'''

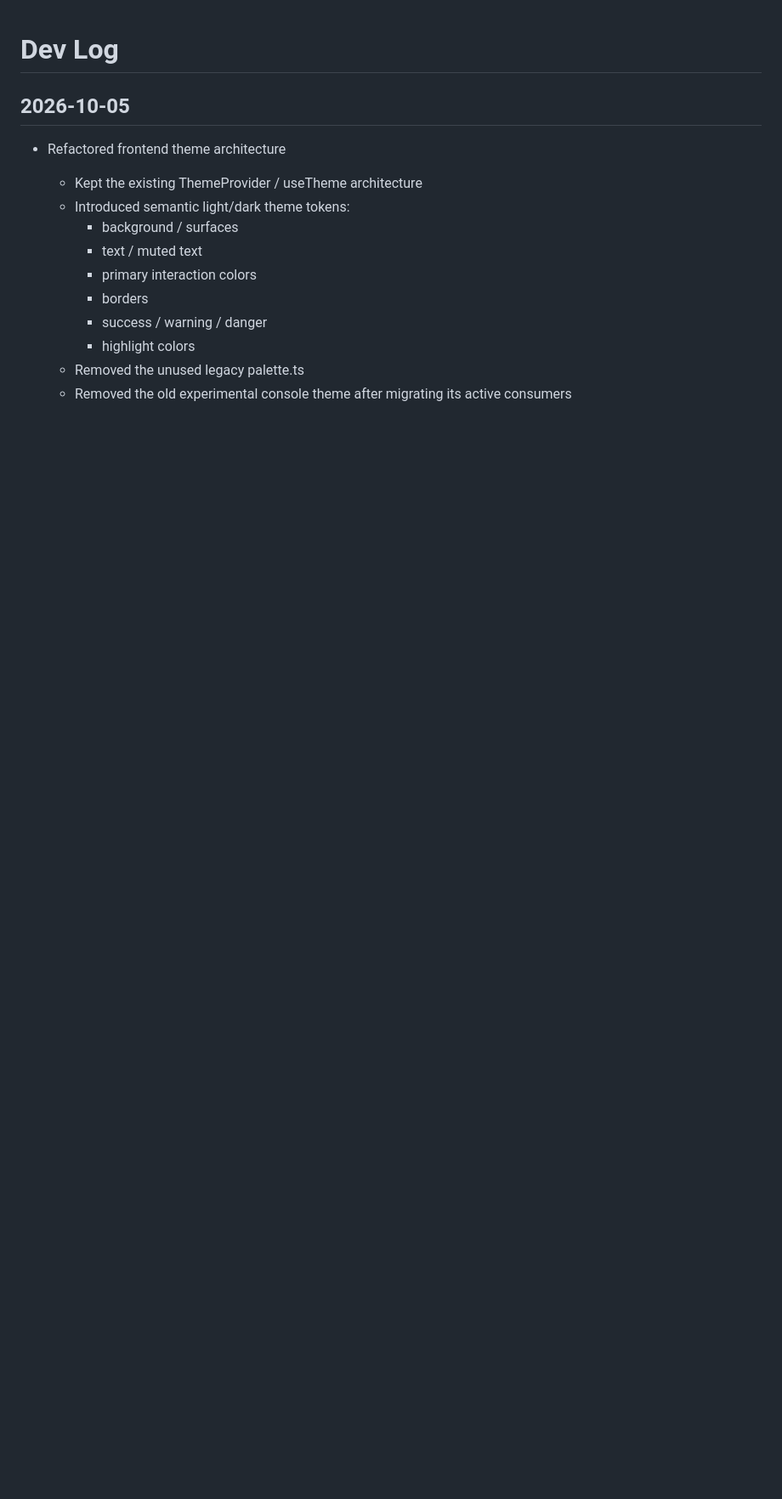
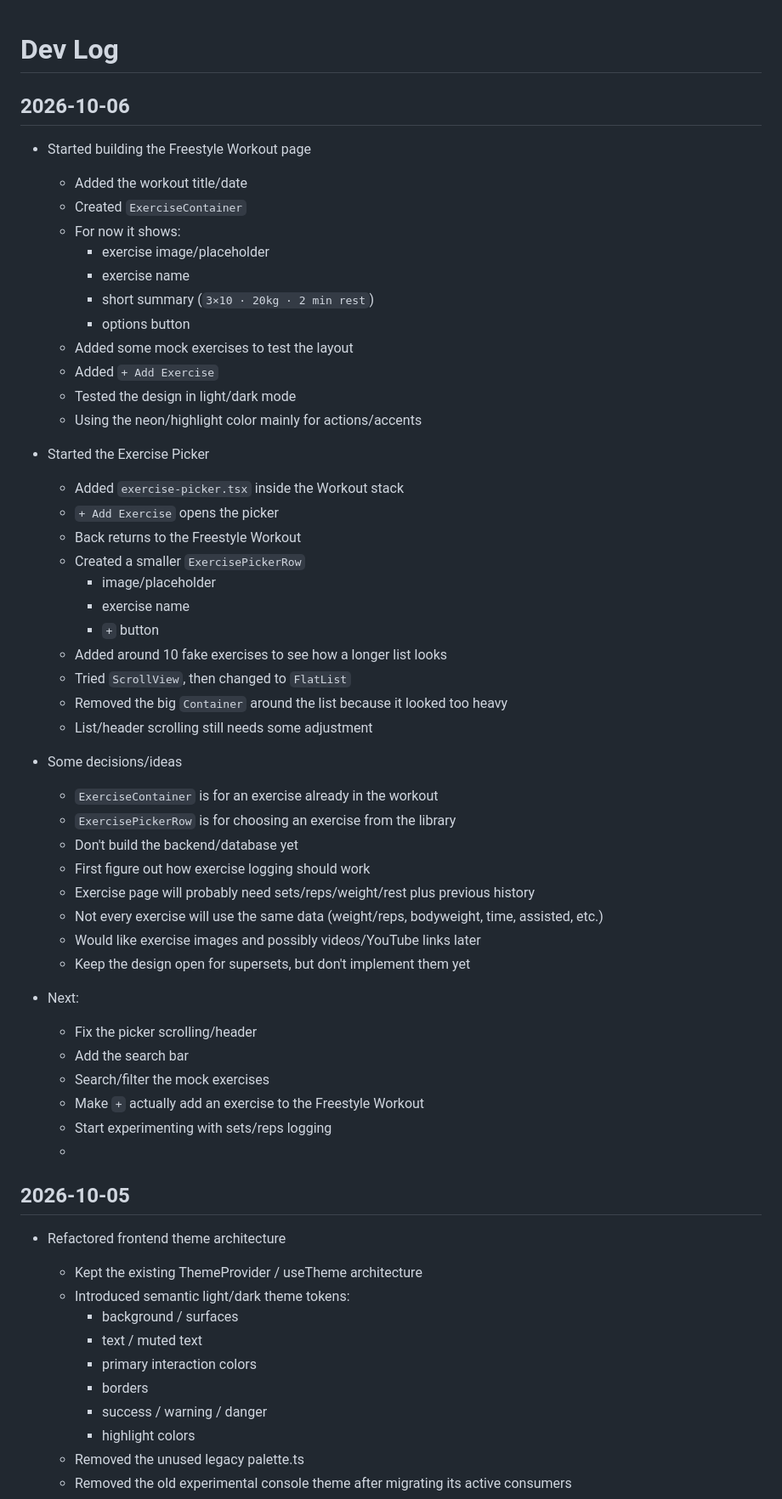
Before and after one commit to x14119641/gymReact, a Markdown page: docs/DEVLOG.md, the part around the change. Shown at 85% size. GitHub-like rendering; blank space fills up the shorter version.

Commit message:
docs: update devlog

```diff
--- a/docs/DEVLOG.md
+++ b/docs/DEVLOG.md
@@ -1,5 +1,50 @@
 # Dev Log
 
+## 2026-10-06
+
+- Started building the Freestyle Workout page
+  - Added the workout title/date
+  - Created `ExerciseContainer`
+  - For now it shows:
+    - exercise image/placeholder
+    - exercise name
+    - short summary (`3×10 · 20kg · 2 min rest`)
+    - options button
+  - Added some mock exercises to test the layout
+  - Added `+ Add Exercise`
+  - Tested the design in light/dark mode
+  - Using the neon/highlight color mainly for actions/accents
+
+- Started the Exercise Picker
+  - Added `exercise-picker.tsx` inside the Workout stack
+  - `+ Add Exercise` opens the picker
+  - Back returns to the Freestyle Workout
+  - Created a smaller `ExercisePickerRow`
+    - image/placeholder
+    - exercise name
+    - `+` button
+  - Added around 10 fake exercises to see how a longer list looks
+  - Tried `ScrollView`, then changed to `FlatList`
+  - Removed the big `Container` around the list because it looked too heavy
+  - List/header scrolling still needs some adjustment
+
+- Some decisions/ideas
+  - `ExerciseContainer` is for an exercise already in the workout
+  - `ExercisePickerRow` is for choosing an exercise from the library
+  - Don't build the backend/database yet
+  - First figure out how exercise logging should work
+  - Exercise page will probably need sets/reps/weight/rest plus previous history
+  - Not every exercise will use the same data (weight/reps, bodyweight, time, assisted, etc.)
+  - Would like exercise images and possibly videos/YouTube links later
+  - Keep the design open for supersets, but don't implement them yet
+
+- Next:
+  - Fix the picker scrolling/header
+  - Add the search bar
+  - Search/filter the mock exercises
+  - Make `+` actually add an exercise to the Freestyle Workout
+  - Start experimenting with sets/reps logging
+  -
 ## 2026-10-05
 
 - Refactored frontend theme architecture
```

'''

> **WORK ORDER**: Where an entry holds an image, drop the image and copy the remaining text exactly.

> **YOUR RESPONSE**:
Before and after one commit to x14119641/gymReact, a Markdown page: docs/DEVLOG.md, the part around the change. Shown at 85% size. GitHub-like rendering; blank space fills up the shorter version.

Commit message:
docs: update devlog

```diff
--- a/docs/DEVLOG.md
+++ b/docs/DEVLOG.md
@@ -1,5 +1,50 @@
 # Dev Log
 
+## 2026-10-06
+
+- Started building the Freestyle Workout page
+  - Added the workout title/date
+  - Created `ExerciseContainer`
+  - For now it shows:
+    - exercise image/placeholder
+    - exercise name
+    - short summary (`3×10 · 20kg · 2 min rest`)
+    - options button
+  - Added some mock exercises to test the layout
+  - Added `+ Add Exercise`
+  - Tested the design in light/dark mode
+  - Using the neon/highlight color mainly for actions/accents
+
+- Started the Exercise Picker
+  - Added `exercise-picker.tsx` inside the Workout stack
+  - `+ Add Exercise` opens the picker
+  - Back returns to the Freestyle Workout
+  - Created a smaller `ExercisePickerRow`
+    - image/placeholder
+    - exercise name
+    - `+` button
+  - Added around 10 fake exercises to see how a longer list looks
+  - Tried `ScrollView`, then changed to `FlatList`
+  - Removed the big `Container` around the list because it looked too heavy
+  - List/header scrolling still needs some adjustment
+
+- Some decisions/ideas
+  - `ExerciseContainer` is for an exercise already in the workout
+  - `ExercisePickerRow` is for choosing an exercise from the library
+  - Don't build the backend/database yet
+  - First figure out how exercise logging should work
+  - Exercise page will probably need sets/reps/weight/rest plus previous history
+  - Not every exercise will use the same data (weight/reps, bodyweight, time, assisted, etc.)
+  - Would like exercise images and possibly videos/YouTube links later
+  - Keep the design open for supersets, but don't implement them yet
+
+- Next:
+  - Fix the picker scrolling/header
+  - Add the search bar
+  - Search/filter the mock exercises
+  - Make `+` actually add an exercise to the Freestyle Workout
+  - Start experimenting with sets/reps logging
+  -
 ## 2026-10-05
 
 - Refactored frontend theme architecture
```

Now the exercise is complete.